= Beginning of Section =

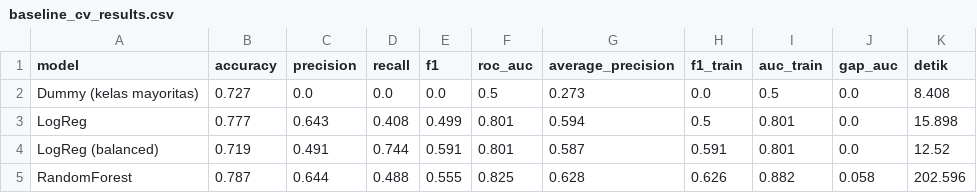
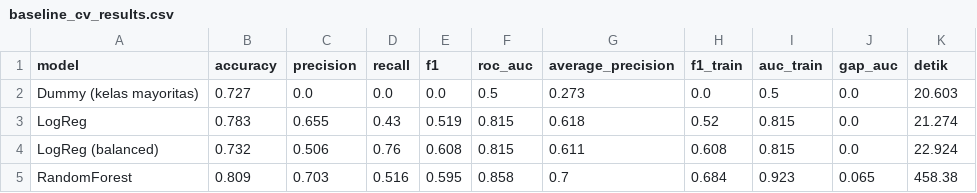
Before and after one commit to Narhroz/machine-learning, a CSV file: reports/baseline_cv_results.csv, drawn as a sheet; only a part is shown; the diff covers the shown part only.

```diff
--- a/reports/baseline_cv_results.csv
+++ b/reports/baseline_cv_results.csv
@@ -1,5 +1,5 @@
 model,accuracy,precision,recall,f1,roc_auc,average_precision,f1_train,auc_train,gap_auc,detik
-Dummy (kelas mayoritas),0.727,0.0,0.0,0.0,0.5,0.273,0.0,0.5,0.0,8.408
-LogReg,0.777,0.643,0.408,0.499,0.801,0.594,0.5,0.801,0.0,15.898
-LogReg (balanced),0.719,0.491,0.744,0.591,0.801,0.587,0.591,0.801,0.0,12.52
-RandomForest,0.787,0.644,0.488,0.555,0.825,0.628,0.626,0.882,0.058,202.596
+Dummy (kelas mayoritas),0.727,0.0,0.0,0.0,0.5,0.273,0.0,0.5,0.0,20.603
+LogReg,0.783,0.655,0.43,0.519,0.815,0.618,0.52,0.815,0.0,21.274
+LogReg (balanced),0.732,0.506,0.76,0.608,0.815,0.611,0.608,0.815,0.0,22.924
+RandomForest,0.809,0.703,0.516,0.595,0.858,0.7,0.684,0.923,0.065,458.38
```
Also changed, not shown: 30 edited cells elsewhere in this file, reports/feature_set_validation.csv, reports/model_comparison.csv, 29 other files.
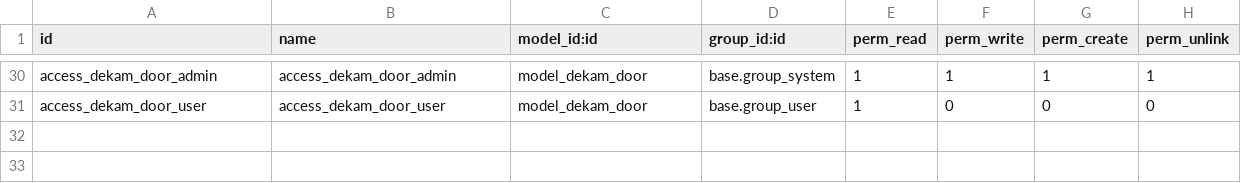
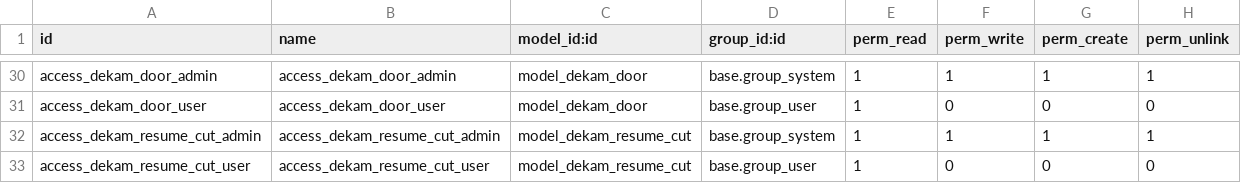
Before and after one commit to matiasr86/dekam, a CSV file: security/ir.model.access.csv, drawn as a sheet; only a part is shown, gaps mark what is left out; the diff names each change by its address in the sheet, - before the commit and + after, or states it on an @@ line.

Commit message:
Se agrego resumen de cortes y cantos por modulo

```diff
--- a/security/ir.model.access.csv
+++ b/security/ir.model.access.csv
+row 32: access_dekam_resume_cut_admin | access_dekam_resume_cut_admin | model_dekam_resume_cut | base.group_system | 1 | 1 | 1 | 1
+row 33: access_dekam_resume_cut_user | access_dekam_resume_cut_user | model_dekam_resume_cut | base.group_user | 1 | 0 | 0 | 0
```
Also changed, not shown: 7 other files.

= End of Section =

Task item: All entries, top to bottom, should be retyped exactly; the pictures should not be.

Answer section:
Before and after one commit to Narhroz/machine-learning, a CSV file: reports/baseline_cv_results.csv, drawn as a sheet; only a part is shown; the diff covers the shown part only.

```diff
--- a/reports/baseline_cv_results.csv
+++ b/reports/baseline_cv_results.csv
@@ -1,5 +1,5 @@
 model,accuracy,precision,recall,f1,roc_auc,average_precision,f1_train,auc_train,gap_auc,detik
-Dummy (kelas mayoritas),0.727,0.0,0.0,0.0,0.5,0.273,0.0,0.5,0.0,8.408
-LogReg,0.777,0.643,0.408,0.499,0.801,0.594,0.5,0.801,0.0,15.898
-LogReg (balanced),0.719,0.491,0.744,0.591,0.801,0.587,0.591,0.801,0.0,12.52
-RandomForest,0.787,0.644,0.488,0.555,0.825,0.628,0.626,0.882,0.058,202.596
+Dummy (kelas mayoritas),0.727,0.0,0.0,0.0,0.5,0.273,0.0,0.5,0.0,20.603
+LogReg,0.783,0.655,0.43,0.519,0.815,0.618,0.52,0.815,0.0,21.274
+LogReg (balanced),0.732,0.506,0.76,0.608,0.815,0.611,0.608,0.815,0.0,22.924
+RandomForest,0.809,0.703,0.516,0.595,0.858,0.7,0.684,0.923,0.065,458.38
```
Also changed, not shown: 30 edited cells elsewhere in this file, reports/feature_set_validation.csv, reports/model_comparison.csv, 29 other files.
Before and after one commit to matiasr86/dekam, a CSV file: security/ir.model.access.csv, drawn as a sheet; only a part is shown, gaps mark what is left out; the diff names each change by its address in the sheet, - before the commit and + after, or states it on an @@ line.

Commit message:
Se agrego resumen de cortes y cantos por modulo

```diff
--- a/security/ir.model.access.csv
+++ b/security/ir.model.access.csv
+row 32: access_dekam_resume_cut_admin | access_dekam_resume_cut_admin | model_dekam_resume_cut | base.group_system | 1 | 1 | 1 | 1
+row 33: access_dekam_resume_cut_user | access_dekam_resume_cut_user | model_dekam_resume_cut | base.group_user | 1 | 0 | 0 | 0
```
Also changed, not shown: 7 other files.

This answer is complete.